Plant: Erect biennial or short-lived perennial 1 to 5 feet tall; basal rosette forms in first year, erect, stiff stem develops in second.
Leaves: Stem leaves lanceolate to elliptic, alternate, hairy with wavy edges, 4 to 12 inches long and 1/2 to 1-1/2 inches wide.
Inflorescence: Spike of a few erect flower buds atop a 1 to 1-1/2 inch long calyx tube with large hairy bract or leaf below each; yellow blossom 1 to 1-1/2 inches across, aging to orange, opening in the evening; somewhat hairy sepals.
Bloom Period: June to September.
Fruit: Narrowly lanceolate-cylindrical, hairy capsules, 3/4 to 1-3/8 inches long and less than 1/4-inch wide.
References: "Flora of Colorado" by Jennifer Ackerfield, SEINet and E-Flora BC.
BONAP Distribution Map

Colorado Status:
Native
Scientific Name Oenothera villosa ssp. villosa USDA PLANTS Symbol OEVIV
Common Name Hairy Evening Primrose, Common Evening Primrose ITIS Taxonomic Serial No. 524369
Family Onagraceae (Evening Primrose) SEINet
Reference
Click Here
Description Life zones and habitat: Plains to montane (3500 to 8700 ft.); dry shrubland, roadsides and disturbed areas.
Plant: Erect biennial or short-lived perennial 1 to 5 feet tall; basal rosette forms in first year, erect, stiff stem develops in second.
Leaves: Stem leaves lanceolate to elliptic, alternate, hairy with toothed edges, 4 to 12 inches long and 1/2 to 1-1/2 inches wide.
Inflorescence: Spike of a few erect flower buds atop a 1 to 1-1/2 inch long calyx tube with large hairy bract or leaf below each; yellow blossom 1 to 1-1/2 inches across aging to orange, opening in the evening; densely hairy sepals.
Bloom Period: June to September.
Fruit: Narrowly lanceolate-cylindrical, hairy capsules, 3/4 to 1-3/8 inches long and less than 1/4-inch wide.
References: "Flora of Colorado" by Jennifer Ackerfield, SEINet and E-Flora BC.
BONAP Distribution Map

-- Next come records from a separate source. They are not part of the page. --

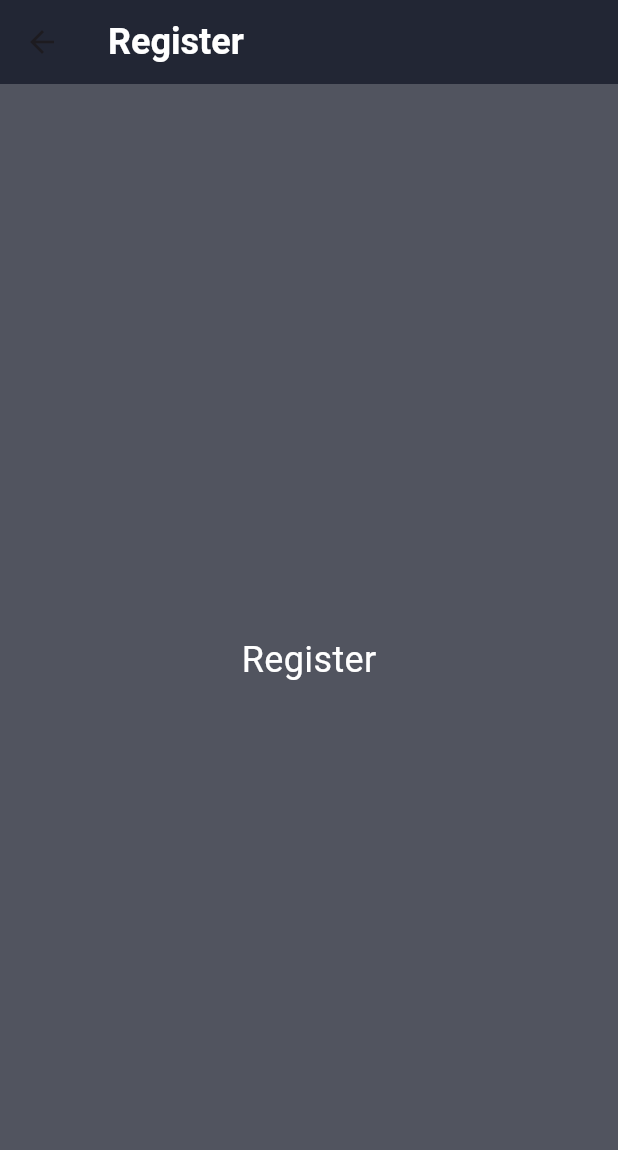
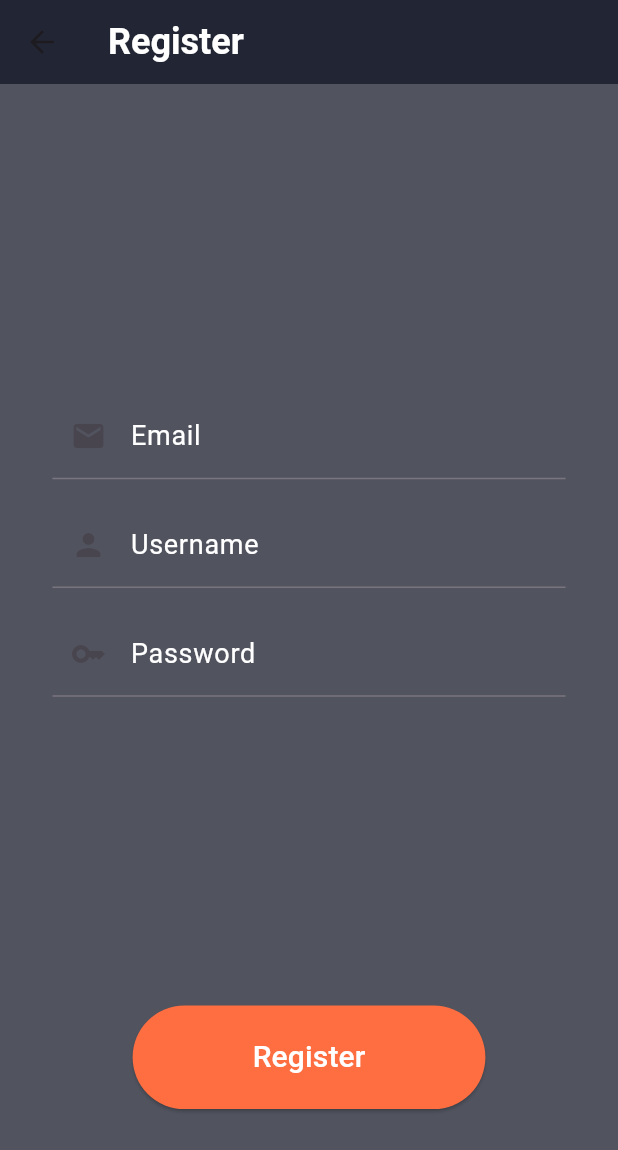
Before and after one commit to Pososew/hardline, a Flutter app: the RegisterScreen screen opened by its route, on a phone screen of 412 x 824 dp. Shown: the top 1150 px of the screen. Run offline on Flutter 3.47's test engine with Material 3 defaults, Android fonts, the phone set to English and light mode, and no system bars.

Commit message:
йоу
Страница регестрации - сделано
добавил иконки
Пофиксил выход на главную страницу со страницы логина

```diff
--- a/lib/feature/login_page/view/login_screen_page.dart
+++ b/lib/feature/login_page/view/login_screen_page.dart
@@ -1,5 +1,6 @@
 import 'package:flutter/material.dart';
 import 'package:hardline/design/dimensions.dart';
+import 'package:hardline/first_page/first_page_screen.dart';
 
 class LoginScreen extends StatefulWidget {
   const LoginScreen({super.key});
@@ -12,7 +13,19 @@ class _LoginScreenState extends State<LoginScreen> {
   @override
   Widget build(BuildContext context) {
     return Scaffold(
-      appBar: AppBar(),
+      appBar: AppBar(
+        title: const Text('Login'),
+        leading: IconButton(
+          icon: const Icon(Icons.arrow_back),
+          onPressed:(){
+            Navigator.pushReplacement(
+              context,
+              MaterialPageRoute(builder: (context) => const FirstScreen(title: 'Linemind',)),
+            );
+          }
+
+        ),
+      ),
       body: Padding(
         padding: const EdgeInsets.symmetric(horizontal: 35),
         child: Column(
@@ -25,6 +38,7 @@ class _LoginScreenState extends State<LoginScreen> {
                   TextField(
                     decoration: InputDecoration(
                       labelText: 'Username',
+                      prefixIcon: const Icon(Icons.person),
                       labelStyle: TextStyle(
                         fontSize: fontsize18,
                         color: Colors.white,
@@ -37,6 +51,7 @@ class _LoginScreenState extends State<LoginScreen> {
                   TextField(
                     decoration: InputDecoration(
                       labelText: 'Password',
+                      prefixIcon: const Icon(Icons.key),
                       labelStyle: TextStyle(
                         fontSize: fontsize18,
                         color: Colors.white,
--- a/lib/feature/register_page/view/register_screen_page.dart
+++ b/lib/feature/register_page/view/register_screen_page.dart
@@ -1,8 +1,15 @@
 import 'package:flutter/material.dart';
 import 'package:hardline/design/dimensions.dart';
 
-class RegisterScreen extends StatelessWidget {
+class RegisterScreen extends StatefulWidget {
   const RegisterScreen({super.key});
+
+  @override
+  State<RegisterScreen> createState() => _RegisterScreen();
+}
+
+class _RegisterScreen extends State<RegisterScreen>{
+  get obscureText => null;
 
   @override
   Widget build(BuildContext context) {
@@ -10,10 +17,79 @@ class RegisterScreen extends StatelessWidget {
       appBar: AppBar(
         title: const Text('Register'),
       ),
-      body: Center(
-        child: Text(
-          'Register',
-          style: TextStyle(fontSize: fontsize24, color: Colors.white),
+      body: Padding(
+        padding: const EdgeInsets.symmetric(horizontal: 35),
+        child: Column(
+          children: [
+            Expanded(
+              flex: 4,
+              child: Column(
+                mainAxisAlignment: MainAxisAlignment.center,
+                children: <Widget>[
+                  TextField(
+                    decoration: InputDecoration(
+                      labelText: 'Email',
+                      prefixIcon: const Icon(Icons.email),
+                      labelStyle: TextStyle(
+                        fontSize: fontsize18,
+                        color: Colors.white,
+                      ),
+                    ),
+                  ),
+                  SizedBox(height: height15,
+                  ),
+                  TextField(
+                    decoration: InputDecoration(
+                      labelText: 'Username',
+                      prefixIcon: const Icon(Icons.person),
+                      labelStyle: TextStyle(
+                        fontSize: fontsize18,
+                        color: Colors.white,
+                      ),
+                    ),
+                  ),
+                  SizedBox(
+                    height: height15,
+                  ),
+                  TextField(
+                    decoration: InputDecoration(
+                      labelText: 'Password',
+                      prefixIcon: const Icon(Icons.key),
+                      labelStyle: TextStyle(
+                        fontSize: fontsize18,
+                        color: Colors.white,
+                      ),
+                    ),
+                  ),
+                ],
+              ),
+            ),
+            Expanded(
+              flex: 1,
+              child: Row(
+                mainAxisAlignment: MainAxisAlignment.center,
+                crossAxisAlignment: CrossAxisAlignment.start,
+                children: <Widget>[
+                  ElevatedButton(
+                    onPressed: () {},
+                    style: ElevatedButton.styleFrom(
+                      padding: const EdgeInsets.symmetric(
+                          horizontal: 80, vertical: 20),
+                      foregroundColor: Colors.white,
+                      backgroundColor: Colors.deepOrangeAccent,
+                    ),
+                    child: Text(
+                      'Register',
+                      style: TextStyle(
+                        fontSize: fontsize20,
+                        color: Colors.white,
+                      ),
+                    ),
+                  ),
+                ],
+              ),
+            ),
+          ],
         ),
       ),
     );
--- a/lib/routers/router.dart
+++ b/lib/routers/router.dart
@@ -4,7 +4,7 @@ import 'package:hardline/first_page/first_page_screen.dart';
 
 final routes = {
   '/': (context) => const FirstScreen(
-        title: 'First Screen App',
+        title: 'Linemind',
       ),
   '/register-screen': (context) => const RegisterScreen(),
   '/login-screen': (context) => const LoginScreen(),
```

Colorado Status:
Native




© Tom Lebsack 2021